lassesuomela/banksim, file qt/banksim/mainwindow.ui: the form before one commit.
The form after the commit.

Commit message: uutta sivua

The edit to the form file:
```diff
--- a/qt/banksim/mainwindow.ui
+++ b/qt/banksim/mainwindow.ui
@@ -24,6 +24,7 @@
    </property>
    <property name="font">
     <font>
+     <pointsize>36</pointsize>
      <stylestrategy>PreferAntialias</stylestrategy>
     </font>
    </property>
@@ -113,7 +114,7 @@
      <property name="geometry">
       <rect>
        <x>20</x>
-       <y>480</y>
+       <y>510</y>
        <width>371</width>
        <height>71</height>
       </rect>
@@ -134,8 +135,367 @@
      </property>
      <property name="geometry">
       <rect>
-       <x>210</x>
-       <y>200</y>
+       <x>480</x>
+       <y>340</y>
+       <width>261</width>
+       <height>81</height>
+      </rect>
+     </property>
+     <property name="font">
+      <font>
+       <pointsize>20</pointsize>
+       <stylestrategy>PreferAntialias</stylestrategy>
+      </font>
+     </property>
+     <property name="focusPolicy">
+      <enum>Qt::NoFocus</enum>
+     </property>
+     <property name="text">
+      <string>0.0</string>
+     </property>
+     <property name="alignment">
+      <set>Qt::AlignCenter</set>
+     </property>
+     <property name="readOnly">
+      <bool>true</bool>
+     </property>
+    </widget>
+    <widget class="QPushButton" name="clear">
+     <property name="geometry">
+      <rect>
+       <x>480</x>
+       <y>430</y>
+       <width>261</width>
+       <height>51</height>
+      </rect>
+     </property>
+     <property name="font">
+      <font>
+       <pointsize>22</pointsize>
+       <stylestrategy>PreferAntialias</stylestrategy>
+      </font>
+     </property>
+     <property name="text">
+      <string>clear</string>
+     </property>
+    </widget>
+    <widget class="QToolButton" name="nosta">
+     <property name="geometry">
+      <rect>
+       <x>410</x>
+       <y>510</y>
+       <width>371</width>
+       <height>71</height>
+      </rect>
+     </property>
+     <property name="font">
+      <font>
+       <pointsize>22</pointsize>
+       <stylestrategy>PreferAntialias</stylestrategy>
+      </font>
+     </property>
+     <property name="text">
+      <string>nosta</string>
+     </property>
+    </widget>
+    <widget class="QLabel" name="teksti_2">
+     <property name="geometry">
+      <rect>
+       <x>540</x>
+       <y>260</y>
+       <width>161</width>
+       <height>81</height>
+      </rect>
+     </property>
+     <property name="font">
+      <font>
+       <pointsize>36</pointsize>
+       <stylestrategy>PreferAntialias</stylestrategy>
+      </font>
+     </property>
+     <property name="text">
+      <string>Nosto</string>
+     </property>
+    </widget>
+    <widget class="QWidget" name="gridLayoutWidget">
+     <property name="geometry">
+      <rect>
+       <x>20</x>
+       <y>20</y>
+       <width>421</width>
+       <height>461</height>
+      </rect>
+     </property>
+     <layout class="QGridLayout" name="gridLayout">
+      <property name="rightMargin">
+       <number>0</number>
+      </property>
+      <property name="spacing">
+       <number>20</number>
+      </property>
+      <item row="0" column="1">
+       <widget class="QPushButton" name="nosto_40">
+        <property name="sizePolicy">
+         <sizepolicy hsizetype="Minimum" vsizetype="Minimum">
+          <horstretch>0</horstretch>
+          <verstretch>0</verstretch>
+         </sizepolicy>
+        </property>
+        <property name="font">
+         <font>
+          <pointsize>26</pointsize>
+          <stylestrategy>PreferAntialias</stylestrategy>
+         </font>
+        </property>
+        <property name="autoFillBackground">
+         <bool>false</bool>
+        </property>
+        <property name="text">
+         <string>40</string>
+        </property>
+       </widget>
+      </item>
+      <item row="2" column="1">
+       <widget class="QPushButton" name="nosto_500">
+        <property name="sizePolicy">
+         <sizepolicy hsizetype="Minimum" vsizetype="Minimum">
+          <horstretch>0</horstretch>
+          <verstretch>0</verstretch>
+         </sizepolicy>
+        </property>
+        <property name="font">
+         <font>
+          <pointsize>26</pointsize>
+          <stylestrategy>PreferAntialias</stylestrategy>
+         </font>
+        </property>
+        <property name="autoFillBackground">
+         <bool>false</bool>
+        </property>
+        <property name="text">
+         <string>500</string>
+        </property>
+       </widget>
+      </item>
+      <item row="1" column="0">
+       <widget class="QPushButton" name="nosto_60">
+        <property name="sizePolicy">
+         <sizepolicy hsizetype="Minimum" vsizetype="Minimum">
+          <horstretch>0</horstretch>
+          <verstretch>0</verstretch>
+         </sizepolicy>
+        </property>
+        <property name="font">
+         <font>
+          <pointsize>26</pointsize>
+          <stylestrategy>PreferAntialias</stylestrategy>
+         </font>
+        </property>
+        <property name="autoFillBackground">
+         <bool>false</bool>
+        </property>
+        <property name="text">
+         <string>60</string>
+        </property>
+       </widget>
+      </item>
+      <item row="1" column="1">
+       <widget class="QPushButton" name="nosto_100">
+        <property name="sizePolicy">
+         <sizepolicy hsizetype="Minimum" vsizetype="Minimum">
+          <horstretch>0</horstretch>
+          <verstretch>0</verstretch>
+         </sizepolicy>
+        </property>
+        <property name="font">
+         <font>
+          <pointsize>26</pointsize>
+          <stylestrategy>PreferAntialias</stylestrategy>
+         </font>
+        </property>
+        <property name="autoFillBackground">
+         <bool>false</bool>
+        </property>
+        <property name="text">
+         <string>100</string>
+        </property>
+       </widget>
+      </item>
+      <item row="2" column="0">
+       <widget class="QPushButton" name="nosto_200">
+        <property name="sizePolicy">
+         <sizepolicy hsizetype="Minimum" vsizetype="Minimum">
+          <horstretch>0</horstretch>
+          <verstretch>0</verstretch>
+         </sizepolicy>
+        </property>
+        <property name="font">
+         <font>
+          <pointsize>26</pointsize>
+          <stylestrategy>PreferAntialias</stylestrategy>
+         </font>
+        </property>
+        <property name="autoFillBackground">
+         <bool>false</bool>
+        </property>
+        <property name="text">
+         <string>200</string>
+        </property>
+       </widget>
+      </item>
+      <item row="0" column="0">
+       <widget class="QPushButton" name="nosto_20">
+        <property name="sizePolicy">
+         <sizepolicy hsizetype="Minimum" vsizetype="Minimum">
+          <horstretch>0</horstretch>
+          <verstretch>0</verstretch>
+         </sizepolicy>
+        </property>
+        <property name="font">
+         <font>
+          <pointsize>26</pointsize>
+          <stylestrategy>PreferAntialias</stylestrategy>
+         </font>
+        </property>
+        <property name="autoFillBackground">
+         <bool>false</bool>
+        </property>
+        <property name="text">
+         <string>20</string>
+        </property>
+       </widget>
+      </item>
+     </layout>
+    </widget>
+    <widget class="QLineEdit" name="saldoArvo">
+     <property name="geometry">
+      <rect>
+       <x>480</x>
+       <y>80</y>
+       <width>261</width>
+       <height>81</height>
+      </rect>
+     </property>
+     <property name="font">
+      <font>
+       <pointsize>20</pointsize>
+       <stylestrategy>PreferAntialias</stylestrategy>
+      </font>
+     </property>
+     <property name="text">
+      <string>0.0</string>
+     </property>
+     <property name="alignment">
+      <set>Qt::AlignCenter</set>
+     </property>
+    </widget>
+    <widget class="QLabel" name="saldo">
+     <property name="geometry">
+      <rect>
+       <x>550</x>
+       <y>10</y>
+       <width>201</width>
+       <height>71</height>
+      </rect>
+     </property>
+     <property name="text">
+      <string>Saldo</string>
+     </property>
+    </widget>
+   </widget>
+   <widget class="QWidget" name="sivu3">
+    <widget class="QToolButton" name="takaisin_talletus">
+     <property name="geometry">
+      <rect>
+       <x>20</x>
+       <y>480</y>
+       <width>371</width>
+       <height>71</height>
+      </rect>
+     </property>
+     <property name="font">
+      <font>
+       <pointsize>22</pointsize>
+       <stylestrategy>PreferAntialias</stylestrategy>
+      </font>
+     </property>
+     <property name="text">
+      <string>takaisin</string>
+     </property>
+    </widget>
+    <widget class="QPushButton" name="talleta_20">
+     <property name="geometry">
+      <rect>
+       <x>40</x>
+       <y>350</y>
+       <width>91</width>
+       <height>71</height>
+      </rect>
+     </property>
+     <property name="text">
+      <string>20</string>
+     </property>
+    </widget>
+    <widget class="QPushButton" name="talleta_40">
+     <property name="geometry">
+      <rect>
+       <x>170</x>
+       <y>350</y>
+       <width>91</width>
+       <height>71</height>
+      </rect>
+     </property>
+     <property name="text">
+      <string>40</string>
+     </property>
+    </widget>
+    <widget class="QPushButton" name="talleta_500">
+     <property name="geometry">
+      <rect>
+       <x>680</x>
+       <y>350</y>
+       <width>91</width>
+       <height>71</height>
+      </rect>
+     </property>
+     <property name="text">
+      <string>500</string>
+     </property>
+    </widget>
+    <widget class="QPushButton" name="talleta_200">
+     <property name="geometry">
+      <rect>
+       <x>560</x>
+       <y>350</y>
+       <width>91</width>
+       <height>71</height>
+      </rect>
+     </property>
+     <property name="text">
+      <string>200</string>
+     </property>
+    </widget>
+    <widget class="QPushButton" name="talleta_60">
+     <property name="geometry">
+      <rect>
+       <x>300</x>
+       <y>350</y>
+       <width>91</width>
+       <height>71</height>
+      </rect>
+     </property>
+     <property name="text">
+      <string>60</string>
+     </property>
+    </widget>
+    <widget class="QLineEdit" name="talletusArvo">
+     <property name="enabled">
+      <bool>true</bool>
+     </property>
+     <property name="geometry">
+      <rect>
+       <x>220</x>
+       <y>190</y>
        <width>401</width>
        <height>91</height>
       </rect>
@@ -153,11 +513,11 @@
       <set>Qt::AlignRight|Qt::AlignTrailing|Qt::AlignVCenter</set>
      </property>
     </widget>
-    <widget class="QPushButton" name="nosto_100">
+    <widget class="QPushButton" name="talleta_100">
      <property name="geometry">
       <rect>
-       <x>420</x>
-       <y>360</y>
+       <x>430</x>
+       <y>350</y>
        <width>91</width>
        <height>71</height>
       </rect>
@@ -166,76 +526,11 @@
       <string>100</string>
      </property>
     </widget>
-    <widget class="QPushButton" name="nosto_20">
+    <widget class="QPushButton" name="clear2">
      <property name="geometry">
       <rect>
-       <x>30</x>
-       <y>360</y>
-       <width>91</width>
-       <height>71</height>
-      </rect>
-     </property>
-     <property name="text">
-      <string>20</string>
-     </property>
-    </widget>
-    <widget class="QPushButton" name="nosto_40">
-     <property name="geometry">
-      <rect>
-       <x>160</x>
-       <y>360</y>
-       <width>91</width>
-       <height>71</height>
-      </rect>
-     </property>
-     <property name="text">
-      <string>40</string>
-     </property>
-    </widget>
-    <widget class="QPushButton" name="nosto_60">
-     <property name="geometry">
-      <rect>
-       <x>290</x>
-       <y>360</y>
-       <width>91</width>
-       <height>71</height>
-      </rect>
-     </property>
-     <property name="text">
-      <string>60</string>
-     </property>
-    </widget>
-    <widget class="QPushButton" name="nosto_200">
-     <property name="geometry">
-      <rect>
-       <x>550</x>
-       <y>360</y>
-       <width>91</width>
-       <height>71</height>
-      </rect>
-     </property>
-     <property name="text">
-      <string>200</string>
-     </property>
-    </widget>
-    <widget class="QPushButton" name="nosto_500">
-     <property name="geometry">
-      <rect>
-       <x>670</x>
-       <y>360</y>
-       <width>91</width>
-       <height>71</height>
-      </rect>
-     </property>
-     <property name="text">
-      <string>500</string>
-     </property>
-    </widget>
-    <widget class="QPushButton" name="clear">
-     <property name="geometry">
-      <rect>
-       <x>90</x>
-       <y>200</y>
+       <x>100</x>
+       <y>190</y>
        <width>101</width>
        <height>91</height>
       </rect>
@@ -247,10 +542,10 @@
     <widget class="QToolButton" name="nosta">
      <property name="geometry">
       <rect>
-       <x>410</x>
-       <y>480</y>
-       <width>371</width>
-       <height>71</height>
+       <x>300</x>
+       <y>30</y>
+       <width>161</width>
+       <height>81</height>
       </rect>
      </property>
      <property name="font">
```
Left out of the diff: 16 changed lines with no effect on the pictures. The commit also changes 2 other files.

▸ **Work task**
Return one number, the count of lines in the records holding the word "banksim".

▸ **Exercise solution**
3